“It was a magical shoot,” Ed said. “We all loved it. We all got along. Everything broke right. And there were things I attempted I would never do now. It’s crazy to me that we did it.”
The project was well-received. Ed had planned to launch the series himself. However, a big cable network was very interested in it. Ed worked with the network for 18 months, anticipating they would pick the project up to series. However, after a heartbreaking turn, the cable network dropped the project.
“After a year and a half, it was difficult to get the cast back together and shoot more episodes,” he said. “I remember thinking, why did I ever let it get to this point? Why didn’t I follow my original plan?”
This experience galvanized Ed’s philosophy to be a self-sufficient filmmaker.
“It’s an exciting time for film in general,” Ed said. “You can make projects now for less money than you ever could before. When some people say they’re going to make a film for a certain budget level, I think Grinning Man Media Group could make a comparable film at a fourth of that budget.”
Ed’s enthusiasm is palpable. Talking faster than most people can think, he has always been passionate about his storytelling. Right now, his drive has kicked into overdrive. He lives in the GMMG studio space’s loft apartment. He works nearly non-stop during his waking hours. Speaking fondly of Miramax and New Line in the 1970s, he says we’re poised to repeat that critical era because of Video-on-Demand (VOD) and the collapse of theatrical and video release dates.
“Just as Roger Corman could make movies and could make a profit with drive-in fare, I think VOD is the new home video drive-in,” Ed said. “It’s a whole new world where filmmakers can exist and make money. You have to be smart. You have to have an angle. And there has to be a good movie in there.”
Scrapper is GMMG’s test case. It’s the first feature from Ed and his business partner, Tarek Kutrieh, under their GMMG shingle.
“Scrapper is a good movie,” Ed said. “It has great actors in it. But it’s also about a man salvaging scrap metal. I would say that’s pretty un-commercial. Still, projections are we’re going to double our budget in profit. Everyone who has deferred payment on the picture is going to get paid. I just sold the African TV rights this morning. Our VOD release date is April 1, 2014. It’s all going to add up to a decent profit for us. And every dollar goes back into the empire so we can continue making small, quality projects.”
Making the projects he wants on his terms suits Ed well. He’s got a clear voice and keen eye for quality projects. He’s also well-versed in business having worked in his father’s small education business since he was 12. Since his father’s death, Ed has taken a more active role in the business, effectively running two businesses – one in New York and GMMG here in LA.

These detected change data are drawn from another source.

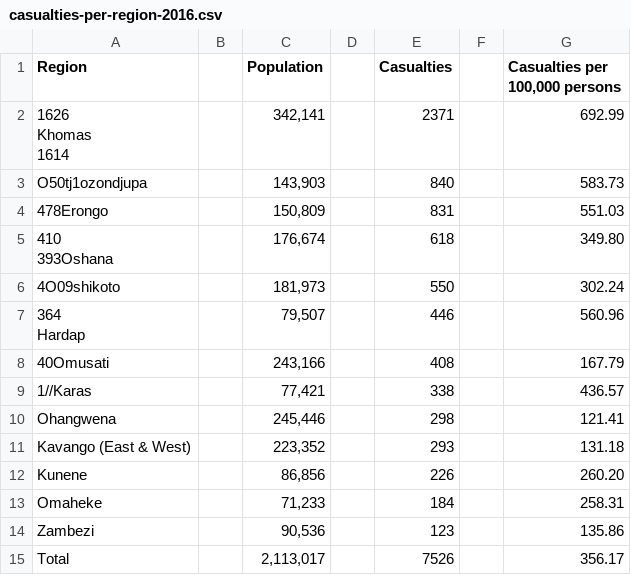
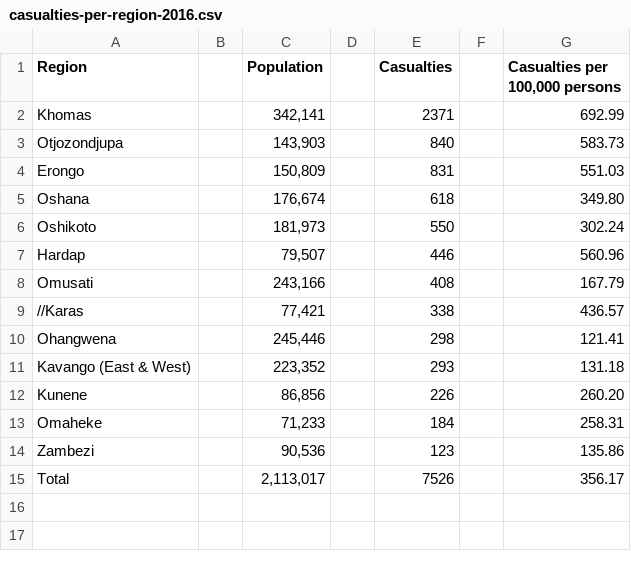
Before and after one commit to abrie/NamOpenData2018, a CSV file: extracted/2017/casualties-per-region-2016.csv, drawn as a sheet; ↵ is a line break in a cell; the diff names each change by its address in the sheet, - before the commit and + after, or states it on an @@ line.

Commit message:
Correct region names.

```diff
--- a/extracted/2017/casualties-per-region-2016.csv
+++ b/extracted/2017/casualties-per-region-2016.csv
-A2 (Region): 1626 ↵ Khomas ↵ 1614
+A2 (Region): Khomas
-A3 (Region): O50tj1ozondjupa
+A3 (Region): Otjozondjupa
-A4 (Region): 478Erongo
+A4 (Region): Erongo
-A5 (Region): 410 ↵ 393Oshana
+A5 (Region): Oshana
-A6 (Region): 4O09shikoto
+A6 (Region): Oshikoto
-A7 (Region): 364 ↵ Hardap
+A7 (Region): Hardap
-A8 (Region): 40Omusati
+A8 (Region): Omusati
-A9 (Region): 1//Karas
+A9 (Region): //Karas
```
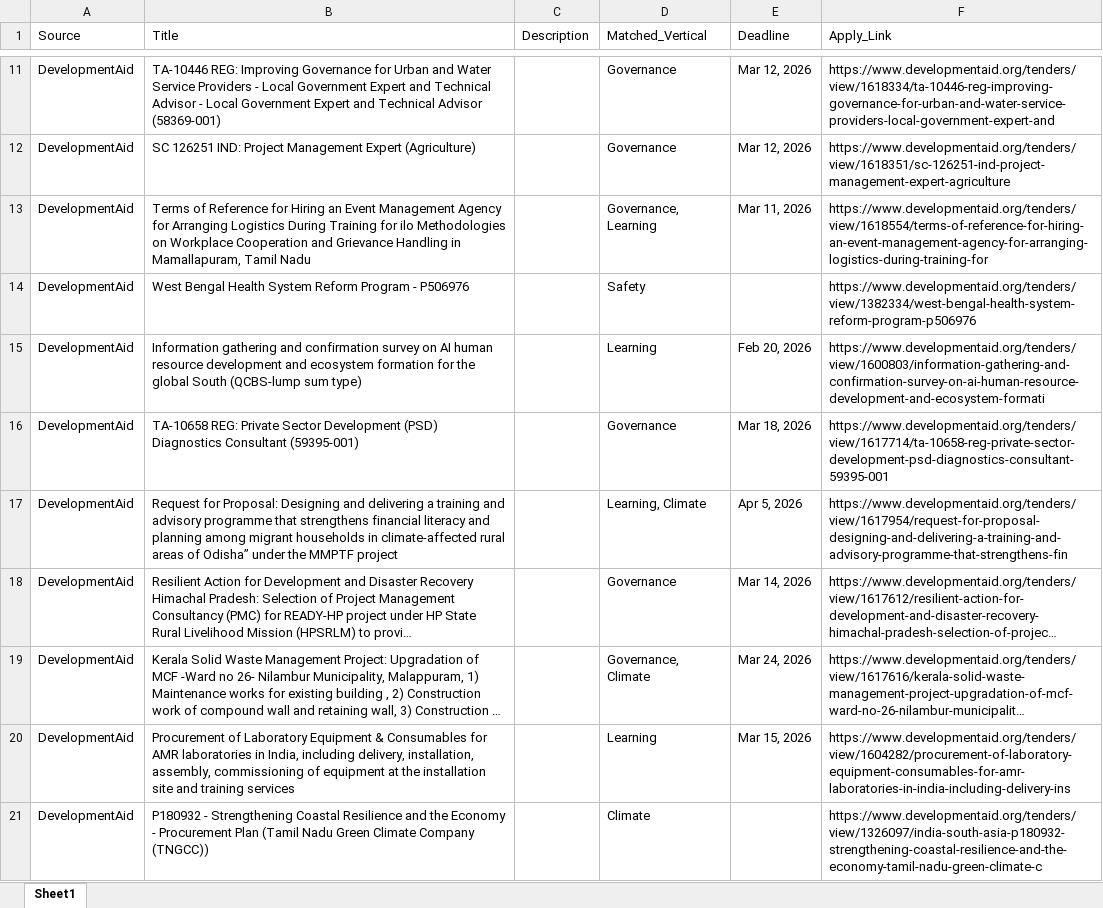
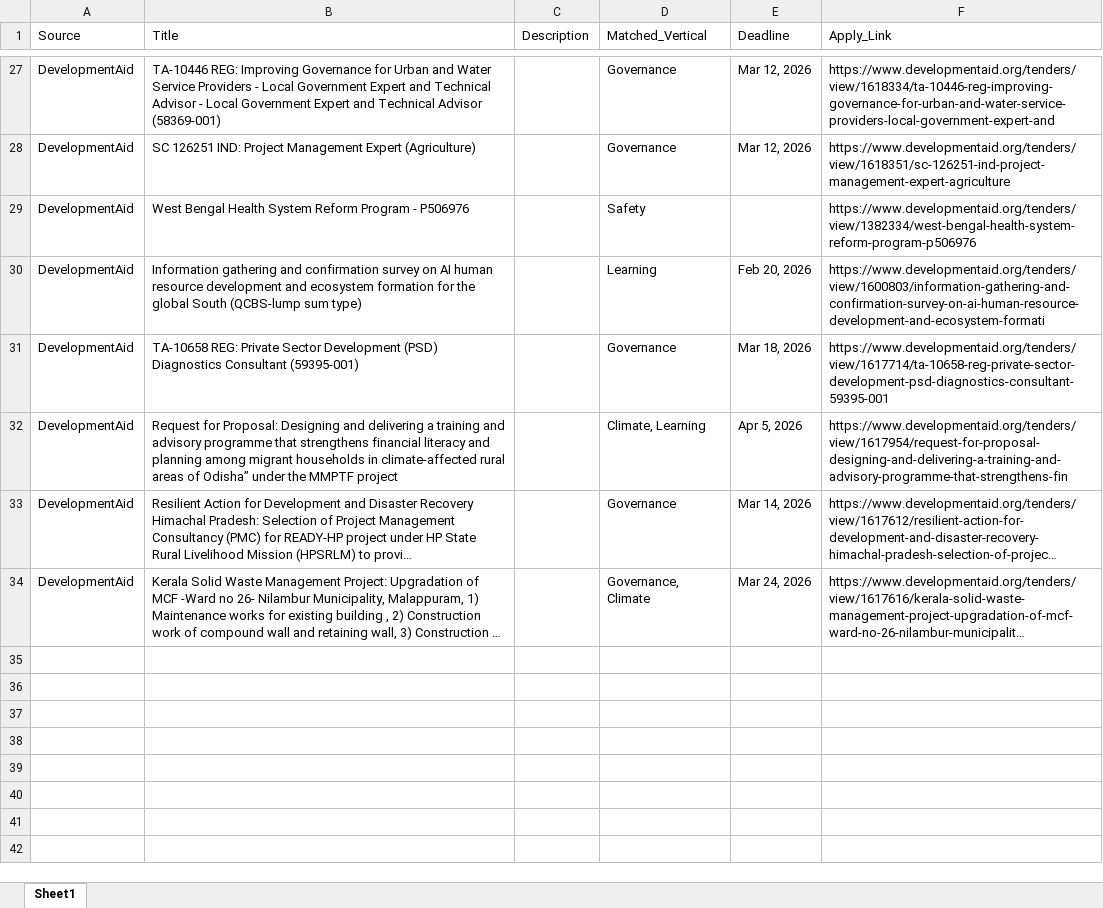
Before and after one commit to RajuSakshena/jobs-scraping-pipeline, an Excel workbook: output/Combined.xlsx, sheet Sheet1, drawn as a sheet; only a part is shown, gaps mark what is left out; long unchanged cells end in …; values as stored, in another font and other column widths than the file's, no borders; removed rows and columns are numbered as before the commit, all else as after; the diff covers the shown part only; the diff names each change by its address in the sheet, - before the commit and + after, or states it on an @@ line.

```diff
--- a/output/Combined.xlsx (sheet Sheet1)
+++ b/output/Combined.xlsx (sheet Sheet1)
@@ row 13 moved to row 21: DevelopmentAid @@
-D32 (Matched_Vertical): Learning, Climate
+D32 (Matched_Vertical): Climate, Learning
-row 20: DevelopmentAid | Procurement of Laboratory Equipment & Consumables for AMR laboratories in India, including delivery, installation, assembly, commissioning of equipment at the installation site and training services |  | Learning | Mar 15, 2026 | https://www.developmentaid.org/tenders/view/1604282/procurement-of-laboratory-equipment-consumables-for-amr-laboratories-in-india-including-delivery-ins
-row 21: DevelopmentAid | P180932 - Strengthening Coastal Resilience and the Economy - Procurement Plan (Tamil Nadu Green Climate Company (TNGCC)) |  | Climate |  | https://www.developmentaid.org/tenders/view/1326097/india-south-asia-p180932-strengthening-coastal-resilience-and-the-economy-tamil-nadu-green-climate-c
```
Also changed, not shown: 16 added rows and 1 removed row elsewhere in this sheet.
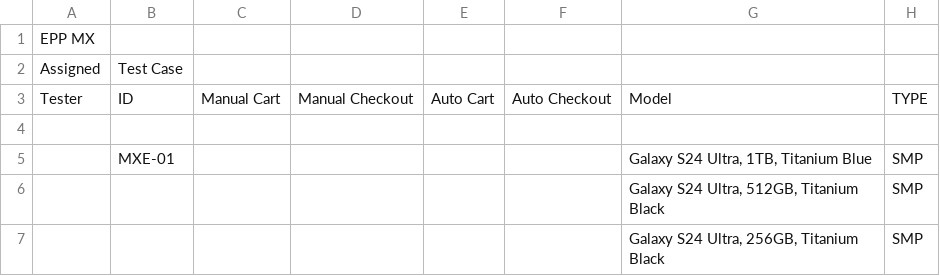
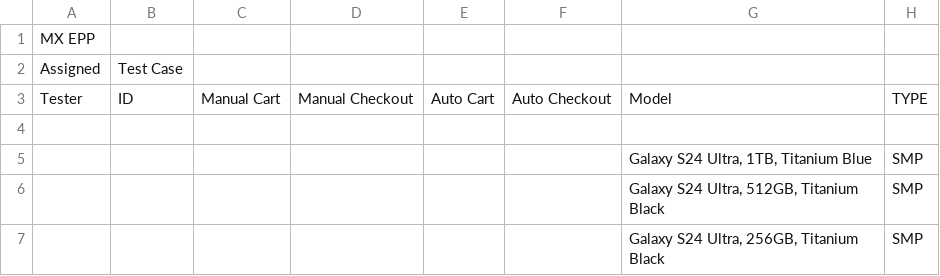
Before and after one commit to raymondwoocheil/CheilSEHKQA, a CSV file: datasources/TestCaseMXEPP.csv, drawn as a sheet; only a part is shown; the diff covers the shown part only; the diff names each change by its address in the sheet, - before the commit and + after, or states it on an @@ line.

```diff
--- a/datasources/TestCaseMXEPP.csv
+++ b/datasources/TestCaseMXEPP.csv
-A1: EPP MX
+A1: MX EPP
-B5: MXE-01
+B5: (empty)
```
Also changed, not shown: 18 edited cells elsewhere in this file, datasources/TestCaseMX.csv, datasources/TestCaseMXSPP.csv.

Ed relies on many of the small business practices his father instilled in him. He hires talented people he believes are on the verge of breaking out. He makes fair deals with artists. He looks to cultivate the next generation of filmmakers, encouraging them to push projects forward and be their own masters.
When working with emerging talent, he often tells them, “If you’re lucky and you have a good career, you’re going to have your heart ripped out about nine times, if not more. To have your heart broken, you have to be in it. That’s why you need to have something of your own, something to cling to.”
And it’s these next-generation artists who make Ed’s ronin filmmaking successful and rewarding. By gathering allies and like-minded individuals who aren’t beholden to the staid ways of Hollywood, he finds fellow warriors who want to make their mark.
Scrapper will be screening at the 2013 Austin Film Festival on Saturday, October 26th and Tuesday, October 29th. In case you can’t make one of the festival screenings, Scrapper’s VOD release date is April 1, 2014.
Racquetball starring Kevin Nealon and Michael Beach will be streaming on the web in early 2014.
Follow Ed Dougherty on Twitter at @grinningmanfilm for updates on these projects and more.